- False Claims Act Enforcement – The Department of Justice (“DOJ”) will be tasked with expanding its efforts to leverage the False Claims Act to pursue civil actions against government contractors who fail to meet cybersecurity obligations. Although the Plan targets the fourth quarter of 2025, contractors are already seeing a more active DOJ, including with its Civil Cyber Fraud Initiative that was announced in October 2021.
For additional information on the NCSIP, please see our post on Covington’s Inside Privacy blog.
ONCD Issues Request for Information on Harmonizing Cybersecurity Regulations
On July 19, 2023, the ONCD issued a request for information (“RFI”) seeking input from stakeholders to “understand existing challenges with regulatory overlap and inconsistency in order to explore a framework for reciprocal recognition by regulators of compliance with common baseline cybersecurity requirements.” The RFI is broken down into nine topics with questions on each topic. These include requests for information on conflicting regulations, existing frameworks, third party frameworks, and the treatment of cloud services. Responses to the RFI are due by October 31, 2023.
The FCC Leads an Initiative to Create a U.S. Cyber Trust Mark for Internet-of-Things (“IoT”) Devices
On July 18, 2023, the Biden Administration announced that the Federal Communications Commission (“FCC”) would take the lead in developing a “U.S. Cyber Trust Mark” for IoT devices such as smart refrigerators, smart televisions, smart climate control systems, and smart fitness trackers. The FCC will create this mark using the criteria that NIST developed under the Cyber EO for consumer IoT devices.
NIST Issues Draft Zero Trust Architecture Practice Guides

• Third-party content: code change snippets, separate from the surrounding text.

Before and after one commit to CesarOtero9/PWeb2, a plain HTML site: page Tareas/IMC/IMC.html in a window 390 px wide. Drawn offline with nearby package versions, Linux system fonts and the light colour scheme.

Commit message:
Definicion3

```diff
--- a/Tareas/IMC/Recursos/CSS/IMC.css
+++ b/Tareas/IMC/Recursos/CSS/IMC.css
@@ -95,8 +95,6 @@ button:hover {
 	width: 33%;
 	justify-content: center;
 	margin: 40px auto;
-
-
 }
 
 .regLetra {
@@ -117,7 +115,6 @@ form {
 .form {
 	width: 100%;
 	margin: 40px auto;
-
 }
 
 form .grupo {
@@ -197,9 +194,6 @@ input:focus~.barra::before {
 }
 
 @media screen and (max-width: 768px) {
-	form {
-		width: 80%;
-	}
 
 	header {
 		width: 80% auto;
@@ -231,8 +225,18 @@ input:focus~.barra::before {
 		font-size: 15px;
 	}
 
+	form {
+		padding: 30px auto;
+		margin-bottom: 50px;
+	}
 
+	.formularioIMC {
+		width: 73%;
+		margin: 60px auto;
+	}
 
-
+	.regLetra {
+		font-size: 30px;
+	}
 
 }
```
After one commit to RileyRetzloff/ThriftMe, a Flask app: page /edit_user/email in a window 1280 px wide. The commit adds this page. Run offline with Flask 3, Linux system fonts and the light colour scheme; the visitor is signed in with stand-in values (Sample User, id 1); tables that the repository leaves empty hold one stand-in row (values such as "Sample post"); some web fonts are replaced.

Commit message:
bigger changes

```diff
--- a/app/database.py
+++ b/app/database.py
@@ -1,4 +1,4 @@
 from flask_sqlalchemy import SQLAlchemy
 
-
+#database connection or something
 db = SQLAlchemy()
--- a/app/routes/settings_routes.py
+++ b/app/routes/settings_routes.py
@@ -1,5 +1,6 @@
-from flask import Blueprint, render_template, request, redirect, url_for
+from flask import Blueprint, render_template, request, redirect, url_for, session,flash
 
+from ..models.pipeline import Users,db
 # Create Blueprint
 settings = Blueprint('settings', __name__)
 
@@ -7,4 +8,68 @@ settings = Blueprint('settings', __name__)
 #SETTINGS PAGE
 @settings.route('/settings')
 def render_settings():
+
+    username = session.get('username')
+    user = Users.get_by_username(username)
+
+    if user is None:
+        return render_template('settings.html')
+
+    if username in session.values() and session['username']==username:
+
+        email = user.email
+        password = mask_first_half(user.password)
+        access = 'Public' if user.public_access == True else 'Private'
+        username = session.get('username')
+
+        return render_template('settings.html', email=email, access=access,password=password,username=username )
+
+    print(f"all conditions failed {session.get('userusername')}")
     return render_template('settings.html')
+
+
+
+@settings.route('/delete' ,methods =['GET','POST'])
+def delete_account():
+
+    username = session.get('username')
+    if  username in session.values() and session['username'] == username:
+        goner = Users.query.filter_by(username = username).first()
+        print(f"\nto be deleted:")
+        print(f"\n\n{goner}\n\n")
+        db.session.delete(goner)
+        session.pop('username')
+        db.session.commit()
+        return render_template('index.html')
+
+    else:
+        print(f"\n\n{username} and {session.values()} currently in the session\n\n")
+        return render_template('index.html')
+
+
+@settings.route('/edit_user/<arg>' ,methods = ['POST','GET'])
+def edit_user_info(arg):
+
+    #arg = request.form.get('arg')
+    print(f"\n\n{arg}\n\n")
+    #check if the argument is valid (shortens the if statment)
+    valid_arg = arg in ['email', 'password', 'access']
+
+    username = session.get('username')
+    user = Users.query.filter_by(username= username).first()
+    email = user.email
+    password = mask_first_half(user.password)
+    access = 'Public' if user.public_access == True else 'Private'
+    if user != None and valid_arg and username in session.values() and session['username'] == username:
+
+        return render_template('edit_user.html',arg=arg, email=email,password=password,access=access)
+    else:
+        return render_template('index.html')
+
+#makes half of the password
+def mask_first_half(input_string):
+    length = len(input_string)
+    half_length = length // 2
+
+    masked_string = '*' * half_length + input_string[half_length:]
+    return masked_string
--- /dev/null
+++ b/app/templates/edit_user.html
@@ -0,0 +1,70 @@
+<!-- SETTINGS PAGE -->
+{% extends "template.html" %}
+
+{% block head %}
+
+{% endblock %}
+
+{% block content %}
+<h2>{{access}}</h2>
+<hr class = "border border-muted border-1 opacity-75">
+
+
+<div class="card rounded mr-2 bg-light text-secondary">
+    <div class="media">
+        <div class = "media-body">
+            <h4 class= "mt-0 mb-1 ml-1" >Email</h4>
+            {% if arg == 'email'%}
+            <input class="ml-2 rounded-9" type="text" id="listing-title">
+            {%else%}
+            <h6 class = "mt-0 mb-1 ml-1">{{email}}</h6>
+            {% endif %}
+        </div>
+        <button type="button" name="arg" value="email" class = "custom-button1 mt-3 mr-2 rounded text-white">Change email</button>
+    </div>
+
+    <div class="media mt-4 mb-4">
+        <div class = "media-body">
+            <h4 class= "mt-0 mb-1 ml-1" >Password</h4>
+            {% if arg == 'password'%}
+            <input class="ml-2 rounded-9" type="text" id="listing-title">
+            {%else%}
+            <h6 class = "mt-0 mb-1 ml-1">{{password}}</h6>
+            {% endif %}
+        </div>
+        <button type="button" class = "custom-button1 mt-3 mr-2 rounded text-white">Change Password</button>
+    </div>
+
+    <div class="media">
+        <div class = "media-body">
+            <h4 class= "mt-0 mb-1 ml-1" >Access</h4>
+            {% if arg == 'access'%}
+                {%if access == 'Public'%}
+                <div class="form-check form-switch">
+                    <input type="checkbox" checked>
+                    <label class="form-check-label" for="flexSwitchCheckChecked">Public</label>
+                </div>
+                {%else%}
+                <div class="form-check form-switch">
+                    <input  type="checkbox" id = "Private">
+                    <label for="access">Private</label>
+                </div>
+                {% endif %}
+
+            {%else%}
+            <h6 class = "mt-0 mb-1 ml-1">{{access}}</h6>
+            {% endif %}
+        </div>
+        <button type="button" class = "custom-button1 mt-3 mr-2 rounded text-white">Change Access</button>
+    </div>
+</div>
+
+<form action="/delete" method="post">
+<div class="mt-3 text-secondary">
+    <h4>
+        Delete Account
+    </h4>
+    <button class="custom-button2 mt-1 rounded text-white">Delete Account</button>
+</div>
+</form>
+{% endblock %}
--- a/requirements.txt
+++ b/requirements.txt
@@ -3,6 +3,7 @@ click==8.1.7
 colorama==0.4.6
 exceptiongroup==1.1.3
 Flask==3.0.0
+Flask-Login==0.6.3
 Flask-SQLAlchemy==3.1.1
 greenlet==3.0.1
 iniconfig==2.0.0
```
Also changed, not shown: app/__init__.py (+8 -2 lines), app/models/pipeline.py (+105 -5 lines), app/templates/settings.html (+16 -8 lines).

On July 19, 2023, NIST issued for public comment a draft third version of volumes B and C of its preliminary practice guide SP-1800-35, “Implementing a Zero Trust Architecture.” According to NIST, these two volumes “describe ten ZTA implementations” and “demonstrat[e] how blends of commercially available technologies can be integrated and brought into play to build various types of ZTAs.” The draft comment period for these two draft implementation guides is open through September 4, 2023.